Take for example the local dekkene, on Abdel Wahab Street, owned by Hanna Gedeon. Hanna opened his store one year after the war began in 1975. His son Joseph has been helping him run it since he opened. The small corner-store is as typical a dekkene as it gets: small and packed to the ceiling with products ranging from household cleaning detergents to sweets, drinks and other treats. While the products are all new, the place has a vibe that will immediately take you back in time – the 70s era coffee grinder sits proudly on the counter, the old rotary phone still has a place next to the cashier. Even the refrigerator has been there since 1975. Gedeon’s dekkene has been opened for 40 years but it has only been in the last 20 that he has witnessed the biggest change in regards to clientele. Before, the actual person would come in and spend a good 40 minutes picking out what he or she needed for the whole week, as to now where people are sending their helpers for only the emergency products like the popular seller, beverages. Business was different during the war because their dekkene was the supermarket of the area and it had much more elaborate products such as vegetables and fruits. So will this dekkene survive the supermarket wars? Maybe, but unfortunately, it seems no one in the new generations of Gedeons is willing to take over in the long run.

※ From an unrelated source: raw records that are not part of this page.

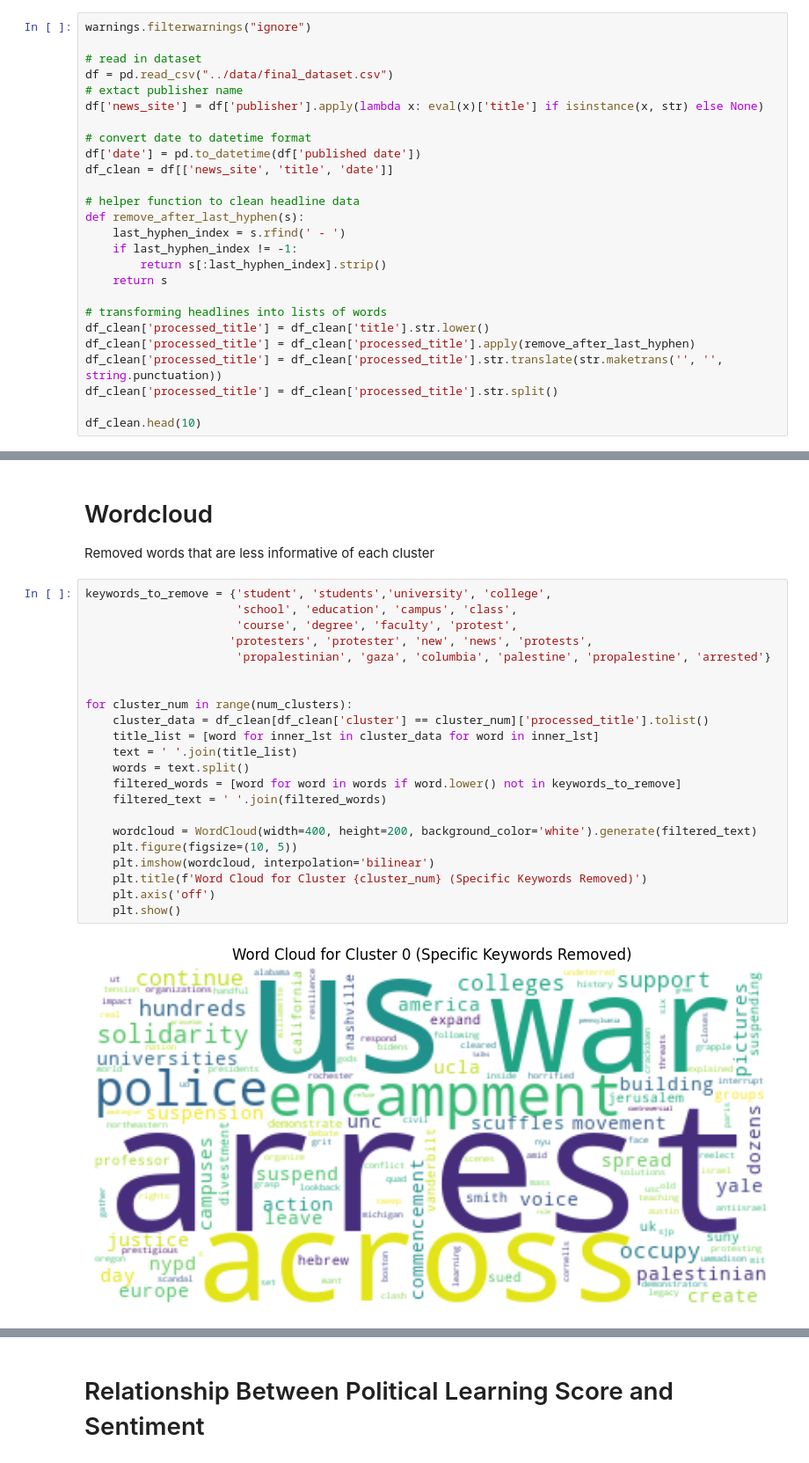
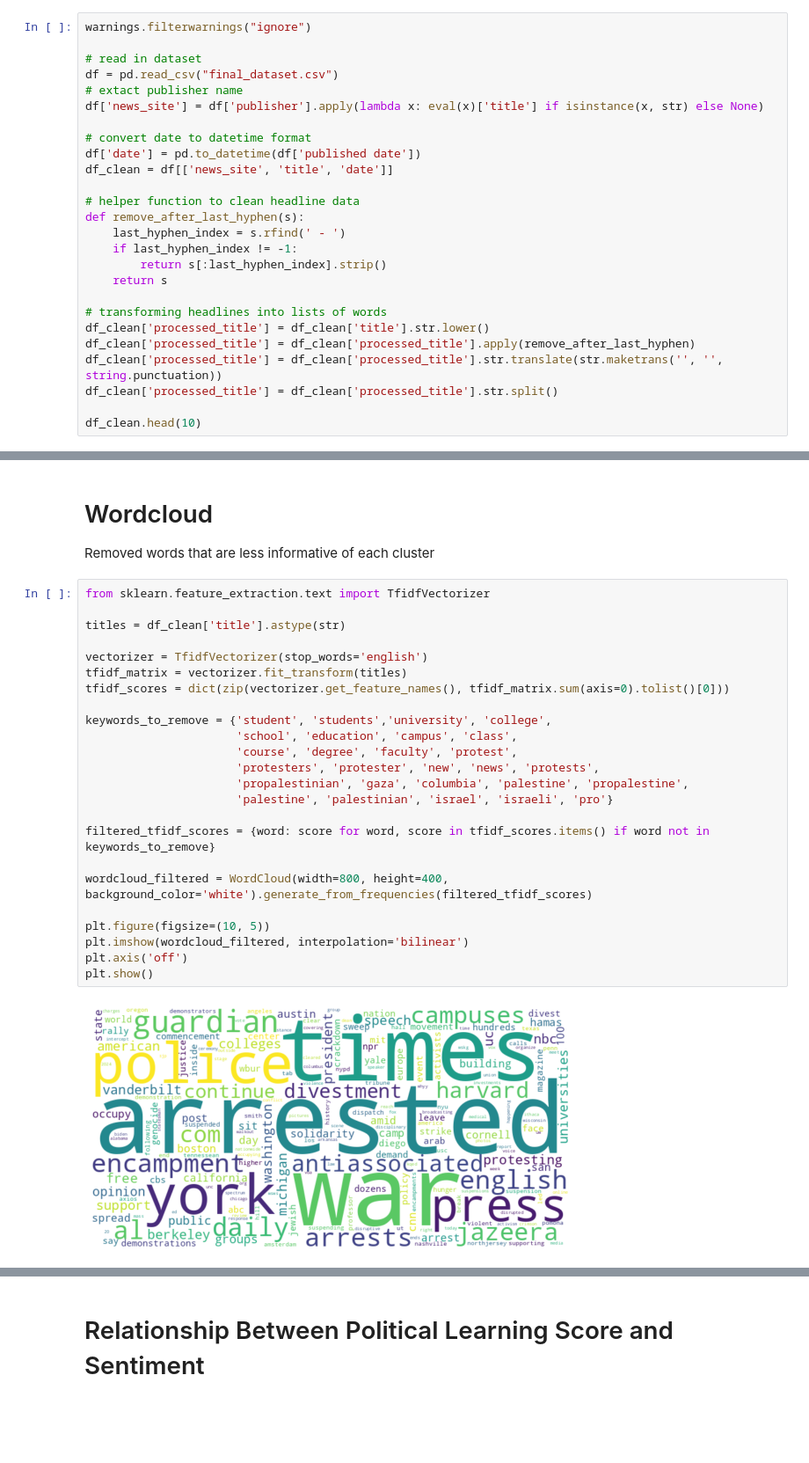
Before and after one commit to jjoycehu/poli-179, a Jupyter notebook: notebooks/analysis.ipynb, the cells around one changed output, grey strips where cells are left out. Shown at 88% size. Saved outputs shown, nothing was run; the diff lists cells and outputs as text; blank space fills up the shorter version.

Commit message:
TFIDF, Worcloud on TFIDF Clusters, Wordcloud on TFIDF overall

```diff
--- a/notebooks/analysis.ipynb
+++ b/notebooks/analysis.ipynb
@@ -24,7 +22,7 @@ import seaborn as sns
 warnings.filterwarnings("ignore")
 
 # read in dataset
-df = pd.read_csv("../data/final_dataset.csv")
+df = pd.read_csv("final_dataset.csv")
 # extact publisher name
 df['news_site'] = df['publisher'].apply(lambda x: eval(x)['title'] if isinstance(x, str) else None)
 
@@ -154,26 +141,28 @@ Cluster 1 Sample Headlines:
 
 Removed words that are less informative of each cluster
 # %%
+from sklearn.feature_extraction.text import TfidfVectorizer
+
+titles = df_clean['title'].astype(str)
+
+vectorizer = TfidfVectorizer(stop_words='english')
+tfidf_matrix = vectorizer.fit_transform(titles)
+tfidf_scores = dict(zip(vectorizer.get_feature_names(), tfidf_matrix.sum(axis=0).tolist()[0]))
+
 keywords_to_remove = {'student', 'students','university', 'college',
                       'school', 'education', 'campus', 'class',
                       'course', 'degree', 'faculty', 'protest',
-                     'protesters', 'protester', 'new', 'news', 'protests',
-                      'propalestinian', 'gaza', 'columbia', 'palestine', 'propalestine', 'arrested'}
+                      'protesters', 'protester', 'new', 'news', 'protests',
+                      'propalestinian', 'gaza', 'columbia', 'palestine', 'propalestine',
+                      'palestine', 'palestinian', 'israel', 'israeli', 'pro'}
 
+filtered_tfidf_scores = {word: score for word, score in tfidf_scores.items() if word not in keywords_to_remove}
 
-for cluster_num in range(num_clusters):
-    cluster_data = df_clean[df_clean['cluster'] == cluster_num]['processed_title'].tolist()
-    title_list = [word for inner_lst in cluster_data for word in inner_lst]
-    text = ' '.join(title_list)
-    words = text.split()
-    filtered_words = [word for word in words if word.lower() not in keywords_to_remove]
-    filtered_text = ' '.join(filtered_words)
+wordcloud_filtered = WordCloud(width=800, height=400, background_color='white').generate_from_frequencies(filtered_tfidf_scores)
 
-    wordcloud = WordCloud(width=400, height=200, background_color='white').generate(filtered_text)
-    plt.figure(figsize=(10, 5))
-    plt.imshow(wordcloud, interpolation='bilinear')
-    plt.title(f'Word Cloud for Cluster {cluster_num} (Specific Keywords Removed)')
-    plt.axis('off')
-    plt.show()
+plt.figure(figsize=(10, 5))
+plt.imshow(wordcloud_filtered, interpolation='bilinear')
+plt.axis('off')
+plt.show()
 # %% [output]
-[figure, old version]
+[figure, new version]
```
Also changed, not shown: parts of 25 cells of this notebook.
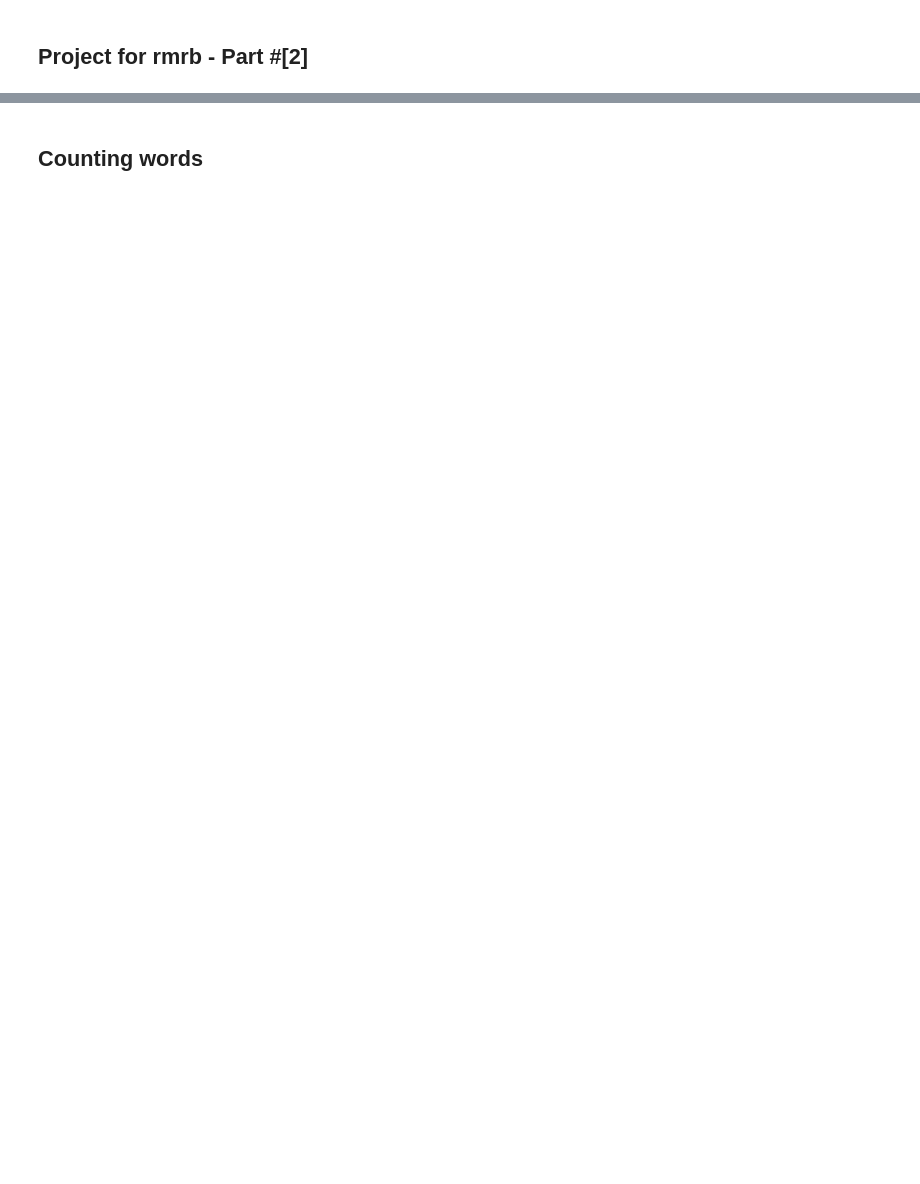
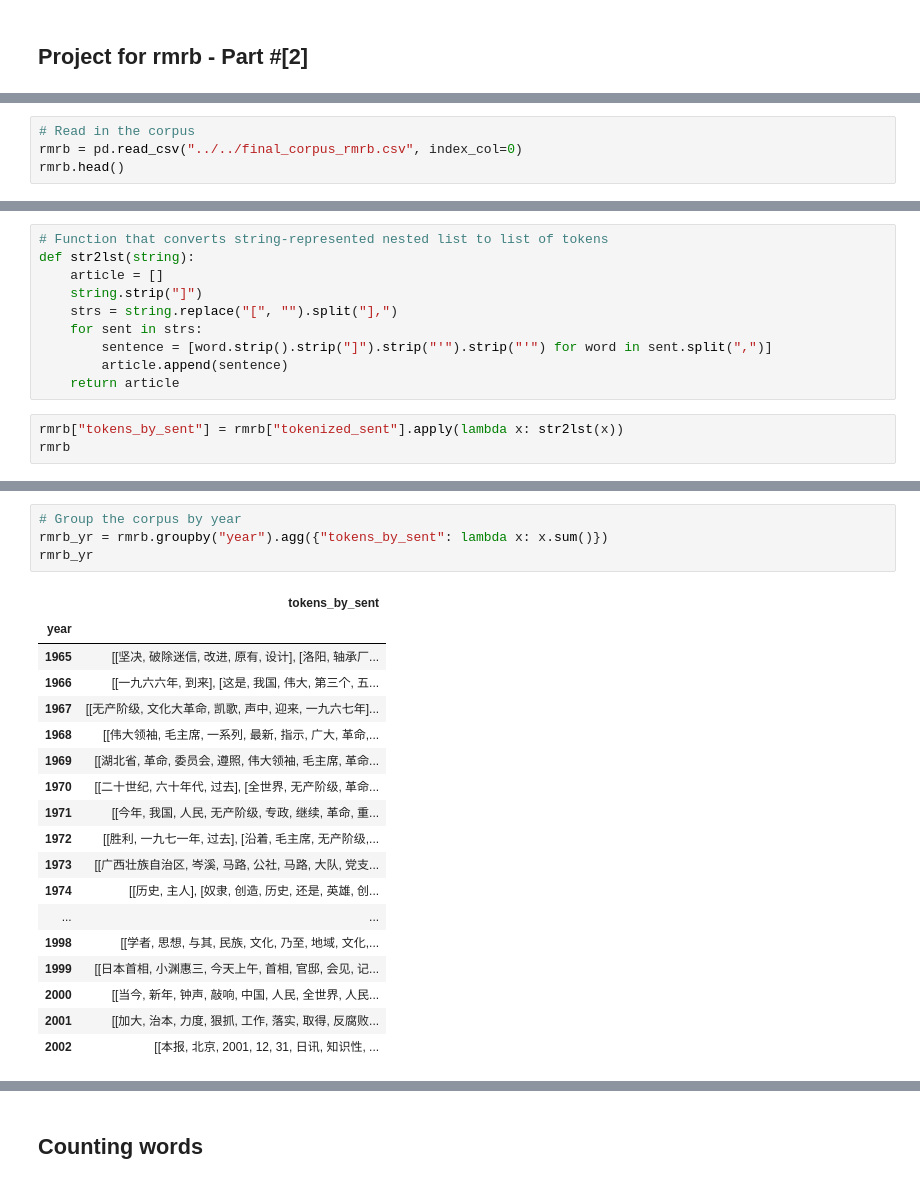
Before and after one commit to WMhYang/EconContent, a Jupyter notebook: codes/counting.ipynb, the cells around one changed output, grey strips where cells are left out. Cells and saved outputs as stored; diff of their text form; blank space fills up the shorter version.

```diff
--- a/codes/counting.ipynb
+++ b/codes/counting.ipynb
@@ -87,0 +14,4 @@ df.sort_values("year")
+# %%
+# Read in the corpus
+rmrb = pd.read_csv("../../final_corpus_rmrb.csv", index_col=0)
+rmrb.head()
@@ -87,0 +25,13 @@ df.sort_values("year")
+# %%
+# Function that converts string-represented nested list to list of tokens
+def str2lst(string):
+    article = []
+    string.strip("]")
+    strs = string.replace("[", "").split("],")
+    for sent in strs:
+        sentence = [word.strip().strip("]").strip("'").strip("'") for word in sent.split(",")]
+        article.append(sentence)
+    return article
+# %%
+rmrb["tokens_by_sent"] = rmrb["tokenized_sent"].apply(lambda x: str2lst(x))
+rmrb
@@ -87,0 +57,23 @@ df.sort_values("year")
+# %%
+# Group the corpus by year
+rmrb_yr = rmrb.groupby("year").agg({"tokens_by_sent": lambda x: x.sum()})
+rmrb_yr
+# %% [output]
+|  | tokens_by_sent |
+| year |  |
+| 1965 | [[坚决, 破除迷信, 改进, 原有, 设计], [洛阳, 轴承厂... |
+| 1966 | [[一九六六年, 到来], [这是, 我国, 伟大, 第三个, 五... |
+| 1967 | [[无产阶级, 文化大革命, 凯歌, 声中, 迎来, 一九六七年]... |
+| 1968 | [[伟大领袖, 毛主席, 一系列, 最新, 指示, 广大, 革命,... |
+| 1969 | [[湖北省, 革命, 委员会, 遵照, 伟大领袖, 毛主席, 革命... |
+| 1970 | [[二十世纪, 六十年代, 过去], [全世界, 无产阶级, 革命... |
+| 1971 | [[今年, 我国, 人民, 无产阶级, 专政, 继续, 革命, 重... |
+| 1972 | [[胜利, 一九七一年, 过去], [沿着, 毛主席, 无产阶级,... |
+| 1973 | [[广西壮族自治区, 岑溪, 马路, 公社, 马路, 大队, 党支... |
+| 1974 | [[历史, 主人], [奴隶, 创造, 历史, 还是, 英雄, 创... |
+| ... | ... |
+| 1998 | [[学者, 思想, 与其, 民族, 文化, 乃至, 地域, 文化,... |
+| 1999 | [[日本首相, 小渊惠三, 今天上午, 首相, 官邸, 会见, 记... |
+| 2000 | [[当今, 新年, 钟声, 敲响, 中国, 人民, 全世界, 人民... |
+| 2001 | [[加大, 治本, 力度, 狠抓, 工作, 落实, 取得, 反腐败... |
+| 2002 | [[本报, 北京, 2001, 12, 31, 日讯, 知识性, ... |
```
Also changed, not shown: parts of 12 cells of this notebook, 1 other file.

On Beydoun Street, Mohamed Al Halabi runs his neighborhood dekkene. Mohamed inherited the store from his father, who opened it 70 years ago. At the age of 10, Mohamed started helping out his father in the store, and since his father’s passing took over it full time. Like the Gedeon’s dekkene, it used to have a much larger product line such as vegetables and fruits, but ever since Mohamed unfortunately lost the use of his legs this became a much harder endeavor, seeing as he would usually be at the fruit and vegetable market by 2 am and then back at his store by 4 am.
Al Halabi has also witnessed the change over the decades, of not only the clientele, but the family culture as well. He expressed that with the rise of several developments in the area, the neighborhood’s atmosphere has become completely different and he doesn’t feel the family spirit anymore. Despite the cultural change Mohamad is still determined to continue working in order to keep his dekkene alive.
With our fast-paced lives and increasing needs, the supermarket will continue to be an important part of our everyday lives – not to mention the jobs these establishments create. However, our local dekkene can be seen as a part of our cultural fabric, and should we soon see their disappearance, the only way they would be remembered is in the stories we tell our children, beginning with the words: “When I was your age…”
Share with us the memories of you local dekkene in the comment box below.